PROBLEM STATEMENT
Output the data below exactly, images excluded.

◆ ◆ ◆ ◆ ◆

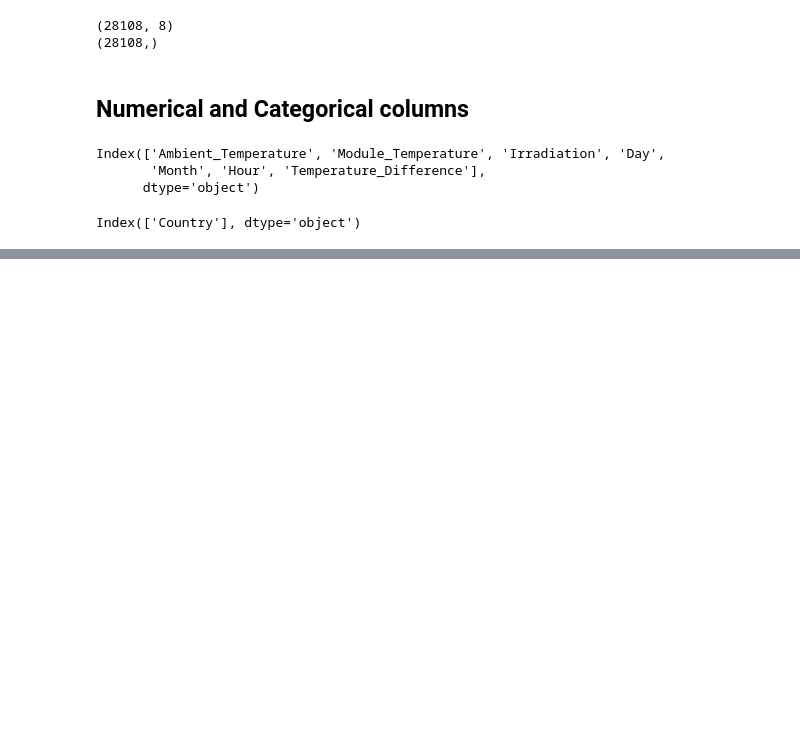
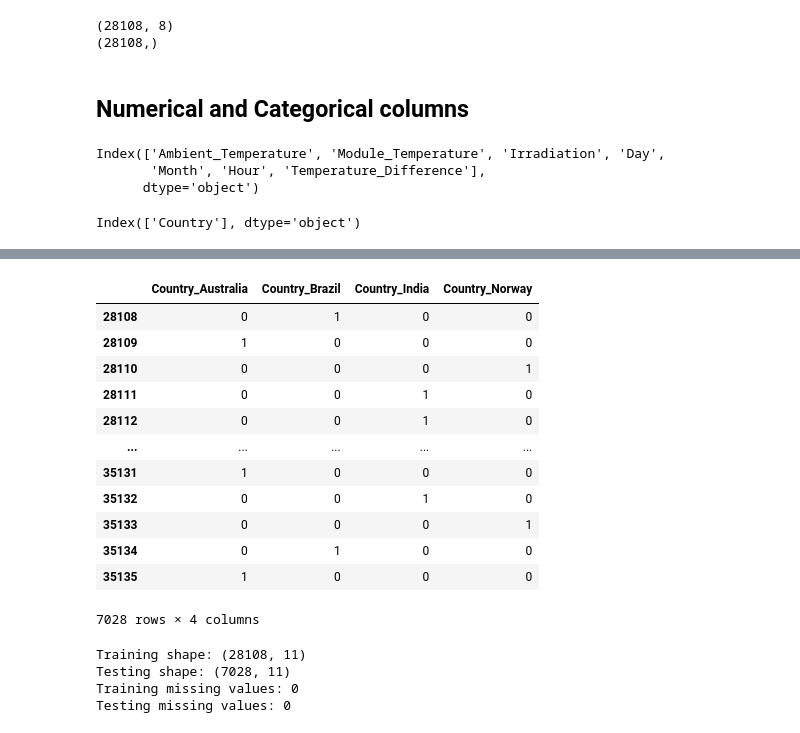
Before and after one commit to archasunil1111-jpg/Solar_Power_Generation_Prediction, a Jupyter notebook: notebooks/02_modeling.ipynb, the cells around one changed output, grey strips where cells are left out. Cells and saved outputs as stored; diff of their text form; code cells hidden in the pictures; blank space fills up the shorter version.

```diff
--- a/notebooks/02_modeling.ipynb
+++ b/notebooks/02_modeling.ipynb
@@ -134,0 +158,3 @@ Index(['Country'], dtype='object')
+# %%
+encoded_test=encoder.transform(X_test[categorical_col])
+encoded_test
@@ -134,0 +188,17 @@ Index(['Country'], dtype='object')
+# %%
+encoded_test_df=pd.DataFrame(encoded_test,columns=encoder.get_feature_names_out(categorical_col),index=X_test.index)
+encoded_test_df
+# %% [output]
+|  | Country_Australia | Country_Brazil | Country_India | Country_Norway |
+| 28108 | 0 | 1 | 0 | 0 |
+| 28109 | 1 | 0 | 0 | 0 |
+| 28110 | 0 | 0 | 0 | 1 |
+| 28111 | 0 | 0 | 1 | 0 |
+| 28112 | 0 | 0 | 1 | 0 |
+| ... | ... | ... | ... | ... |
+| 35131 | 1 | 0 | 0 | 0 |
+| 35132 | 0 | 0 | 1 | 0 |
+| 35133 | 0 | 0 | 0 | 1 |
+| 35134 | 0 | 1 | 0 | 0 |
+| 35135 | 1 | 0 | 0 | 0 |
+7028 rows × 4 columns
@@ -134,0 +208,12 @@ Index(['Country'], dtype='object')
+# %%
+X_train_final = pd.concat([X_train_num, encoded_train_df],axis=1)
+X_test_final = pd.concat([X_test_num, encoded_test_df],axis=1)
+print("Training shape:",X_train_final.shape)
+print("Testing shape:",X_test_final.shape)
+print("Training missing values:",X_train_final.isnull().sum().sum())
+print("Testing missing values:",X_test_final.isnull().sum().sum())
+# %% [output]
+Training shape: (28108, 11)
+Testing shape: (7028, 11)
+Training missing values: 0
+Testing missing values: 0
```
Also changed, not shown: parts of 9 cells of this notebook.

◆ ◆ ◆ ◆ ◆

EXPECTED ANSWER
Before and after one commit to archasunil1111-jpg/Solar_Power_Generation_Prediction, a Jupyter notebook: notebooks/02_modeling.ipynb, the cells around one changed output, grey strips where cells are left out. Cells and saved outputs as stored; diff of their text form; code cells hidden in the pictures; blank space fills up the shorter version.

```diff
--- a/notebooks/02_modeling.ipynb
+++ b/notebooks/02_modeling.ipynb
@@ -134,0 +158,3 @@ Index(['Country'], dtype='object')
+# %%
+encoded_test=encoder.transform(X_test[categorical_col])
+encoded_test
@@ -134,0 +188,17 @@ Index(['Country'], dtype='object')
+# %%
+encoded_test_df=pd.DataFrame(encoded_test,columns=encoder.get_feature_names_out(categorical_col),index=X_test.index)
+encoded_test_df
+# %% [output]
+|  | Country_Australia | Country_Brazil | Country_India | Country_Norway |
+| 28108 | 0 | 1 | 0 | 0 |
+| 28109 | 1 | 0 | 0 | 0 |
+| 28110 | 0 | 0 | 0 | 1 |
+| 28111 | 0 | 0 | 1 | 0 |
+| 28112 | 0 | 0 | 1 | 0 |
+| ... | ... | ... | ... | ... |
+| 35131 | 1 | 0 | 0 | 0 |
+| 35132 | 0 | 0 | 1 | 0 |
+| 35133 | 0 | 0 | 0 | 1 |
+| 35134 | 0 | 1 | 0 | 0 |
+| 35135 | 1 | 0 | 0 | 0 |
+7028 rows × 4 columns
@@ -134,0 +208,12 @@ Index(['Country'], dtype='object')
+# %%
+X_train_final = pd.concat([X_train_num, encoded_train_df],axis=1)
+X_test_final = pd.concat([X_test_num, encoded_test_df],axis=1)
+print("Training shape:",X_train_final.shape)
+print("Testing shape:",X_test_final.shape)
+print("Training missing values:",X_train_final.isnull().sum().sum())
+print("Testing missing values:",X_test_final.isnull().sum().sum())
+# %% [output]
+Training shape: (28108, 11)
+Testing shape: (7028, 11)
+Training missing values: 0
+Testing missing values: 0
```
Also changed, not shown: parts of 9 cells of this notebook.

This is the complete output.